TASK STATEMENT =
Using the entries below, show all lines with the string "history".

(Records excerpted from a collection)
● ● ●

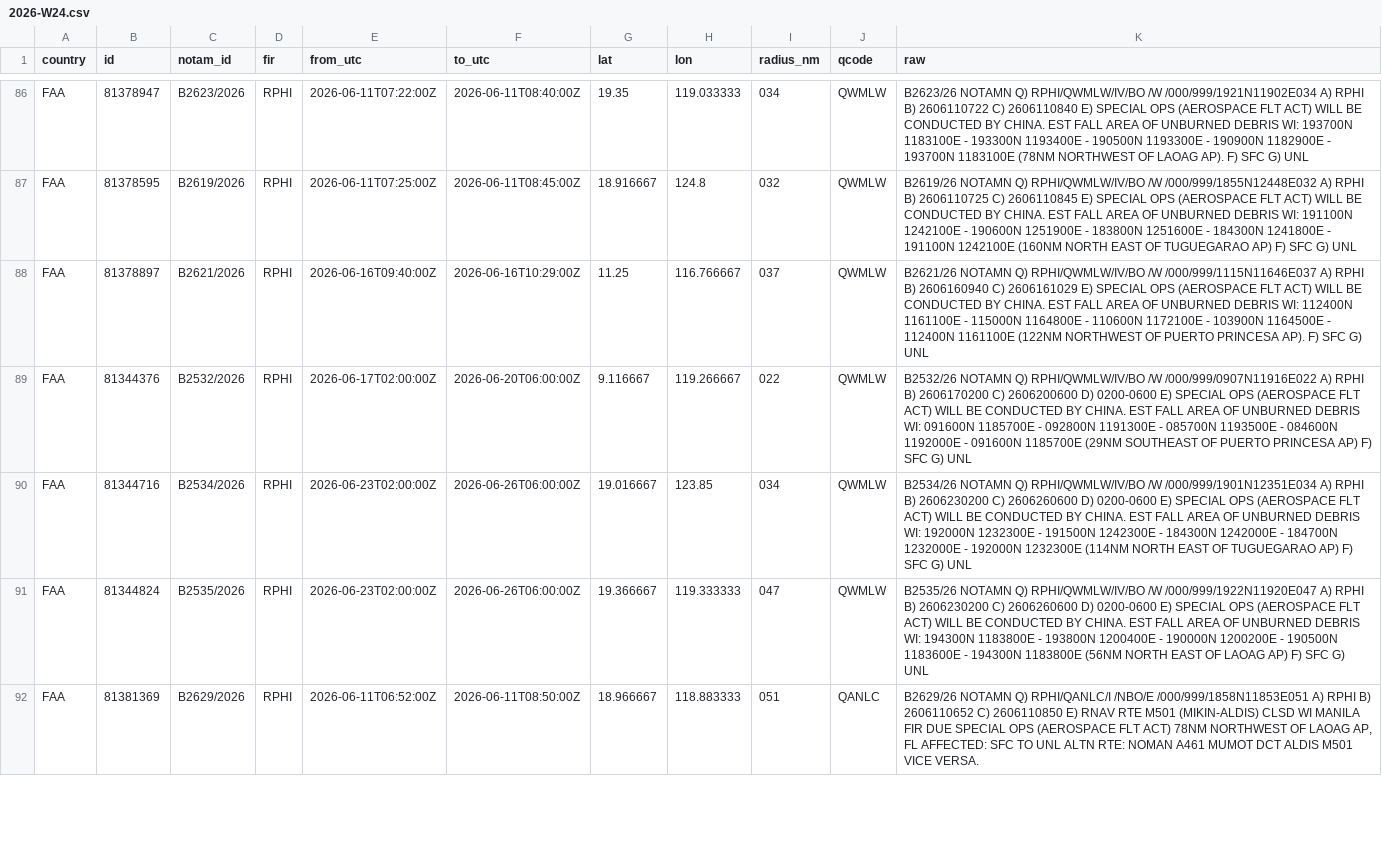
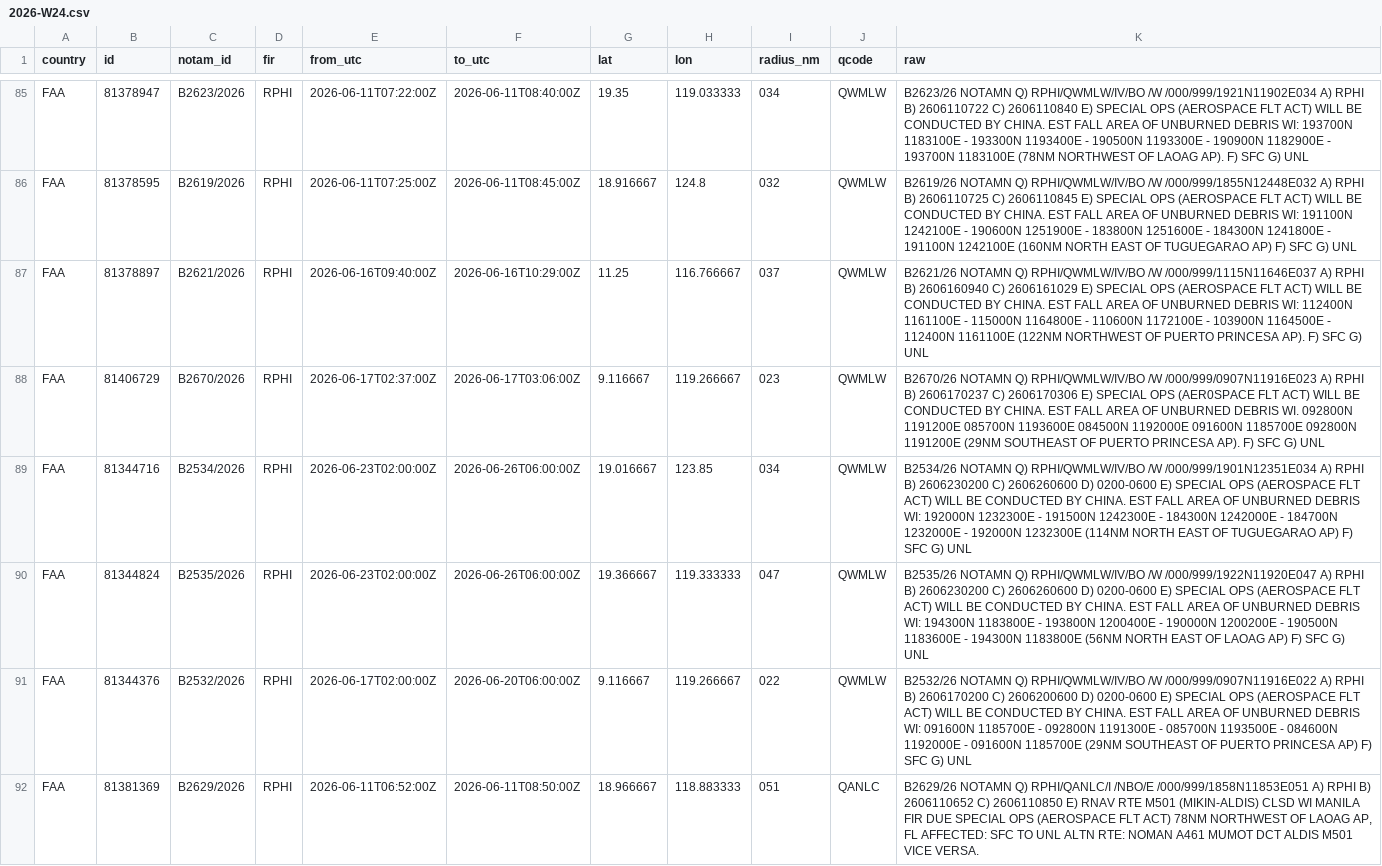
Before and after one commit to lzq1206/notam-whisper, a CSV file: history/notams/2026-W24.csv, drawn as a sheet; only a part is shown, gaps mark what is left out; the diff covers the shown part only.

```diff
--- a/history/notams/2026-W24.csv
+++ b/history/notams/2026-W24.csv
@@ -88,5 +87,6 @@ FAA,81378595,B2619/2026,RPHI,2026-06-11T07:25:00Z,2026-06-11T08:45:00Z,18.916667
 FAA,81378897,B2621/2026,RPHI,2026-06-16T09:40:00Z,2026-06-16T10:29:00Z,11.25,116.766667,037,QWMLW,B2621/26 NOTAMN  Q) RPHI/QWMLW/IV/BO /W /000/999/1115N11646E037  A) RPHI B) 2606160940 C) 2606161029  E) SPECIAL OPS (AEROSPACE FLT ACT) WILL BE CONDUCTED BY CHINA.   EST FALL AREA OF UNBURNED DEBRIS WI:  112400N 1161100E -  115000N 1164800E -  110600N 1172100E -  103900N 1164500E -  112400N 1161100E  (122NM NORTHWEST OF PUERTO PRINCESA AP).  F) SFC G) UNL
-FAA,81344376,B2532/2026,RPHI,2026-06-17T02:00:00Z,2026-06-20T06:00:00Z,9.116667,119.266667,022,QWMLW,B2532/26 NOTAMN  Q) RPHI/QWMLW/IV/BO /W /000/999/0907N11916E022  A) RPHI B) 2606170200 C) 2606200600  D) 0200-0600  E) SPECIAL OPS (AEROSPACE FLT ACT) WILL BE CONDUCTED BY CHINA. EST   FALL AREA OF UNBURNED DEBRIS WI:  091600N 1185700E -  092800N 1191300E -  085700N 1193500E -  084600N 1192000E -  091600N 1185700E  (29NM SOUTHEAST OF PUERTO PRINCESA AP)  F) SFC G) UNL
+FAA,81406729,B2670/2026,RPHI,2026-06-17T02:37:00Z,2026-06-17T03:06:00Z,9.116667,119.266667,023,QWMLW,B2670/26 NOTAMN  Q) RPHI/QWMLW/IV/BO /W /000/999/0907N11916E023  A) RPHI B) 2606170237 C) 2606170306  E) SPECIAL OPS (AER0SPACE FLT ACT) WILL BE CONDUCTED BY CHINA. EST   FALL AREA OF UNBURNED DEBRIS WI.  092800N 1191200E  085700N 1193600E  084500N 1192000E  091600N 1185700E  092800N 1191200E  (29NM SOUTHEAST OF PUERTO PRINCESA AP).  F) SFC G) UNL
 FAA,81344716,B2534/2026,RPHI,2026-06-23T02:00:00Z,2026-06-26T06:00:00Z,19.016667,123.85,034,QWMLW,B2534/26 NOTAMN  Q) RPHI/QWMLW/IV/BO /W /000/999/1901N12351E034  A) RPHI B) 2606230200 C) 2606260600  D) 0200-0600  E) SPECIAL OPS (AEROSPACE FLT ACT) WILL BE CONDUCTED BY CHINA. EST   FALL AREA OF UNBURNED DEBRIS WI:  192000N 1232300E -  191500N 1242300E -  184300N 1242000E -  184700N 1232000E -  192000N 1232300E  (114NM NORTH EAST OF TUGUEGARAO AP)  F) SFC G) UNL
 FAA,81344824,B2535/2026,RPHI,2026-06-23T02:00:00Z,2026-06-26T06:00:00Z,19.366667,119.333333,047,QWMLW,B2535/26 NOTAMN  Q) RPHI/QWMLW/IV/BO /W /000/999/1922N11920E047  A) RPHI B) 2606230200 C) 2606260600  D) 0200-0600  E) SPECIAL OPS (AEROSPACE FLT ACT) WILL BE CONDUCTED BY CHINA. EST   FALL AREA OF UNBURNED DEBRIS WI:  194300N 1183800E -  193800N 1200400E -  190000N 1200200E -  190500N 1183600E -  194300N 1183800E  (56NM NORTH EAST OF LAOAG AP)  F) SFC G) UNL
+FAA,81344376,B2532/2026,RPHI,2026-06-17T02:00:00Z,2026-06-20T06:00:00Z,9.116667,119.266667,022,QWMLW,B2532/26 NOTAMN  Q) RPHI/QWMLW/IV/BO /W /000/999/0907N11916E022  A) RPHI B) 2606170200 C) 2606200600  D) 0200-0600  E) SPECIAL OPS (AEROSPACE FLT ACT) WILL BE CONDUCTED BY CHINA. EST   FALL AREA OF UNBURNED DEBRIS WI:  091600N 1185700E -  092800N 1191300E -  085700N 1193500E -  084600N 1192000E -  091600N 1185700E  (29NM SOUTHEAST OF PUERTO PRINCESA AP)  F) SFC G) UNL
 FAA,81381369,B2629/2026,RPHI,2026-06-11T06:52:00Z,2026-06-11T08:50:00Z,18.966667,118.883333,051,QANLC,"B2629/26 NOTAMN  Q) RPHI/QANLC/I /NBO/E /000/999/1858N11853E051  A) RPHI B) 2606110652 C) 2606110850  E) RNAV RTE M501 (MIKIN-ALDIS) CLSD WI MANILA FIR  DUE SPECIAL OPS (AEROSPACE FLT ACT) 78NM NORTHWEST OF LAOAG AP,  FL AFFECTED: SFC TO UNL    ALTN RTE:  NOMAN A461 MUMOT DCT ALDIS M501 VICE VERSA."
```
Also changed, not shown: 4 removed rows elsewhere in this file, notams.csv, 2 other files.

● ● ●

SOLUTION =
Before and after one commit to lzq1206/notam-whisper, a CSV file: history/notams/2026-W24.csv, drawn as a sheet; only a part is shown, gaps mark what is left out; the diff covers the shown part only.
--- a/history/notams/2026-W24.csv
+++ b/history/notams/2026-W24.csv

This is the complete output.